## THE INPUT

________

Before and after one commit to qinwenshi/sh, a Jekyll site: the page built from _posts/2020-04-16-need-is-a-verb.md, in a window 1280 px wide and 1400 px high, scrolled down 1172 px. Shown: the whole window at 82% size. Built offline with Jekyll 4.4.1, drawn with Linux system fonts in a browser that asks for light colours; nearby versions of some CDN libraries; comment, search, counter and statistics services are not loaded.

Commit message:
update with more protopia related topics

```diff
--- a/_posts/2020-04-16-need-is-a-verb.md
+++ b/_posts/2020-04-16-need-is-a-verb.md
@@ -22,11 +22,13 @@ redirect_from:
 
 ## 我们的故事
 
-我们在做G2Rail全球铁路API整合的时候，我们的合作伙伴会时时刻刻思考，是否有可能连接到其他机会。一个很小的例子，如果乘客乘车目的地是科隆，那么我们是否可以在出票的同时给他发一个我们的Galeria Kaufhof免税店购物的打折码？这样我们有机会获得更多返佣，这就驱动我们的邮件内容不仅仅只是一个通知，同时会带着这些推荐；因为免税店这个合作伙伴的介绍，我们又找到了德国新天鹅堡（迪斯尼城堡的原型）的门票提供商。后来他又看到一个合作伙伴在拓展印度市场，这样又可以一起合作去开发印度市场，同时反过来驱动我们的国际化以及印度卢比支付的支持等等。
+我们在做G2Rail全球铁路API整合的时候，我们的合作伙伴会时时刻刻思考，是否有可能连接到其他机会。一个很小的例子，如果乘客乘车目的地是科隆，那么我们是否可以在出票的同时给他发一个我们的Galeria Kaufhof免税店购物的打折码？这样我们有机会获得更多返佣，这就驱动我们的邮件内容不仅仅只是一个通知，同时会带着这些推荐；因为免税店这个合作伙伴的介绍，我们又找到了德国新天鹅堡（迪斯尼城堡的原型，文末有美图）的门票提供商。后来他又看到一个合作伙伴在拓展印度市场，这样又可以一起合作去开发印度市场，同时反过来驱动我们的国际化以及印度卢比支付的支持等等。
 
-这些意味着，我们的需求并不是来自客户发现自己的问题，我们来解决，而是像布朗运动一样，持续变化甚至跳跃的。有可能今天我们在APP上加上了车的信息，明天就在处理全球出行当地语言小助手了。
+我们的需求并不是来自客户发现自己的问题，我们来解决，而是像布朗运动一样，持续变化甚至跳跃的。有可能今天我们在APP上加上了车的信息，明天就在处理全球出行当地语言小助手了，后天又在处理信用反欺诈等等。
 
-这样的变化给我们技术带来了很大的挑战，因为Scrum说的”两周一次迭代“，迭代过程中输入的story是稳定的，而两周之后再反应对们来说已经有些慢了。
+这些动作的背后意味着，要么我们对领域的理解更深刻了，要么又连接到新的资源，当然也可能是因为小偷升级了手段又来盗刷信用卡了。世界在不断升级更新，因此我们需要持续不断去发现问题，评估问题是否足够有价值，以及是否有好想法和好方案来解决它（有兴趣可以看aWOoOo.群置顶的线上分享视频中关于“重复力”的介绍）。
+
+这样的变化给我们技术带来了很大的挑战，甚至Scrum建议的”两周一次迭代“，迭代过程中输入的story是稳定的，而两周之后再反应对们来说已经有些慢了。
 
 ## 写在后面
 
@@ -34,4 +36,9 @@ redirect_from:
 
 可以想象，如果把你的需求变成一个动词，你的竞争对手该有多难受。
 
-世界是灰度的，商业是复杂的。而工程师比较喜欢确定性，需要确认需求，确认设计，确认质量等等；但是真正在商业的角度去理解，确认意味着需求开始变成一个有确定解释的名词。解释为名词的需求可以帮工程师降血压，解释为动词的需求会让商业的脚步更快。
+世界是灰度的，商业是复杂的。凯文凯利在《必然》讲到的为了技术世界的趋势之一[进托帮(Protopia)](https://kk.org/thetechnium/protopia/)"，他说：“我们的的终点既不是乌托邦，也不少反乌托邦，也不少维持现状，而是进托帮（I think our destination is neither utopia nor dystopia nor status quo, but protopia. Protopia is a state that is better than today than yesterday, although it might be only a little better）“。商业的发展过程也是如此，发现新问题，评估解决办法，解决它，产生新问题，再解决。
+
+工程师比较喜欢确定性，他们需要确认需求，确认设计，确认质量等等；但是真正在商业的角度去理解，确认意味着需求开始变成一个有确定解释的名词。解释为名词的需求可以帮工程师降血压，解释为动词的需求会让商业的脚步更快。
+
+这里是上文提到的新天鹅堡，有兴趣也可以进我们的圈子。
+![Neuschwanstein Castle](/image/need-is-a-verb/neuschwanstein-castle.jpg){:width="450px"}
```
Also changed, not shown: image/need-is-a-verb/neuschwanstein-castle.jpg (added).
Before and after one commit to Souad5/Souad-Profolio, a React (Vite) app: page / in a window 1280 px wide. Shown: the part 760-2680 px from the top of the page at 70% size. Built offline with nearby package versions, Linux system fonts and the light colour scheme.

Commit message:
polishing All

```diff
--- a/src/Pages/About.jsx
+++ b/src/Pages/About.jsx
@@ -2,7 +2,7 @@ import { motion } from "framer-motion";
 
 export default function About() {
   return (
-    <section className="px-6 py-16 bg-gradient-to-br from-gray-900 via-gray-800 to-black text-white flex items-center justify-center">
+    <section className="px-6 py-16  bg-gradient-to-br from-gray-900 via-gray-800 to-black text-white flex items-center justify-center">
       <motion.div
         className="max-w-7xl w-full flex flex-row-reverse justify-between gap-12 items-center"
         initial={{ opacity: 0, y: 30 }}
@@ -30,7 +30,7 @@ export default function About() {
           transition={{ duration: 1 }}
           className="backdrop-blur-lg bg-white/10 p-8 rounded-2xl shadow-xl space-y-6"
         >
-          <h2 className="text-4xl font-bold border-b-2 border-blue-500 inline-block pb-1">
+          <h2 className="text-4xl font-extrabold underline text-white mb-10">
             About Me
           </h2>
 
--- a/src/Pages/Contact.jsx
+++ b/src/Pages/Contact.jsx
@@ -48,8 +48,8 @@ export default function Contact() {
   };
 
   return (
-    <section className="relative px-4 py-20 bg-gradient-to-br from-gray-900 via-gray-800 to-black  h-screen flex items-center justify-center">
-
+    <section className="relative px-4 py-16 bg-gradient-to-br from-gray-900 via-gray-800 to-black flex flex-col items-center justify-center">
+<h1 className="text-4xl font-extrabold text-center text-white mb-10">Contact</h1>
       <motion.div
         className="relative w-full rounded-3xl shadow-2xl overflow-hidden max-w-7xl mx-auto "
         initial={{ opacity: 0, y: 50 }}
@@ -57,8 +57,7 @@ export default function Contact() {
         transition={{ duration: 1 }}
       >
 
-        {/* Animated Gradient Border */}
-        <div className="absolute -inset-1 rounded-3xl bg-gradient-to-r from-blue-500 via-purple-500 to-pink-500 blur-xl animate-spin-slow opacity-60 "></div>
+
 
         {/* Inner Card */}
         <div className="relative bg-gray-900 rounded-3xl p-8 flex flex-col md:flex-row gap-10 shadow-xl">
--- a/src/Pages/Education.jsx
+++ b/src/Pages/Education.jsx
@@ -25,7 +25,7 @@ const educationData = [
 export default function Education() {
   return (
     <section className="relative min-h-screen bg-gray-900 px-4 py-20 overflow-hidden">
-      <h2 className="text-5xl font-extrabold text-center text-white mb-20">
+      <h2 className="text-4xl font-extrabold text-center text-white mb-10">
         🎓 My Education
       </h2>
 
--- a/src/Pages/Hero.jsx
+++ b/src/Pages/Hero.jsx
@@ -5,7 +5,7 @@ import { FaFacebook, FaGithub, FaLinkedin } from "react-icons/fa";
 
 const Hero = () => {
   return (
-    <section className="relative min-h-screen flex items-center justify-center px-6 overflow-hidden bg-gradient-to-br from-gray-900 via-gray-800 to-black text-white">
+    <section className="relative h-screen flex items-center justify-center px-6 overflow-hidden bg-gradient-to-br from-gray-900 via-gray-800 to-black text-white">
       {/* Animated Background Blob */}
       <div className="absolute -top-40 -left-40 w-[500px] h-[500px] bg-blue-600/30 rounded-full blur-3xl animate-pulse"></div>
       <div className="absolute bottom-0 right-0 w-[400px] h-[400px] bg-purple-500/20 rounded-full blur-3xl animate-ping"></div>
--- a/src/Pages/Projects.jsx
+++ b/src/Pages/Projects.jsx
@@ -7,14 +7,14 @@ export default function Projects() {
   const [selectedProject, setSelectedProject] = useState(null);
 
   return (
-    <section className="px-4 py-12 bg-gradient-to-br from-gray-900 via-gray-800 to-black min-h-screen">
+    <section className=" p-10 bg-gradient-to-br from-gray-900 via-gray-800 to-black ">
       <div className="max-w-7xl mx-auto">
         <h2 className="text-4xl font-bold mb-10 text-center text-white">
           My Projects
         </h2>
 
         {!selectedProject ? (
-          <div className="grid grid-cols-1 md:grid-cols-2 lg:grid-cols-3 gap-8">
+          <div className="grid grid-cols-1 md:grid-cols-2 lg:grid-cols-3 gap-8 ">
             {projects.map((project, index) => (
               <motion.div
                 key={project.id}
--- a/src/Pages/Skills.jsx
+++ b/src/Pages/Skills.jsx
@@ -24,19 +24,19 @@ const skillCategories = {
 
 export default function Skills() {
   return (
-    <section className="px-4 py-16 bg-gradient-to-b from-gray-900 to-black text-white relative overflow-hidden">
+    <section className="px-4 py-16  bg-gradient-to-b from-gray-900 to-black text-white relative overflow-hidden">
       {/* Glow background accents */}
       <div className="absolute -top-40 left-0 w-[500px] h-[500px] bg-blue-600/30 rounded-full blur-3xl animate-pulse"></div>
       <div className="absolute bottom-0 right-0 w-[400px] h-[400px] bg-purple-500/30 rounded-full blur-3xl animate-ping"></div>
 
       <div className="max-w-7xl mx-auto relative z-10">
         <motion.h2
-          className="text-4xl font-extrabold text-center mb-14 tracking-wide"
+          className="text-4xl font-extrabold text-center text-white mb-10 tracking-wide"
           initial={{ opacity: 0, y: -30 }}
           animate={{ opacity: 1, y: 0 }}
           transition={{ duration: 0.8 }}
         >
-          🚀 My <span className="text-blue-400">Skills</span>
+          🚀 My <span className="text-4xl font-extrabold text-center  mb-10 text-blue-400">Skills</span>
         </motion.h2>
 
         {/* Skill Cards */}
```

________

How many of the lines above contain the string "absolute"? Give the count alone.

## RESPONSE AREA
5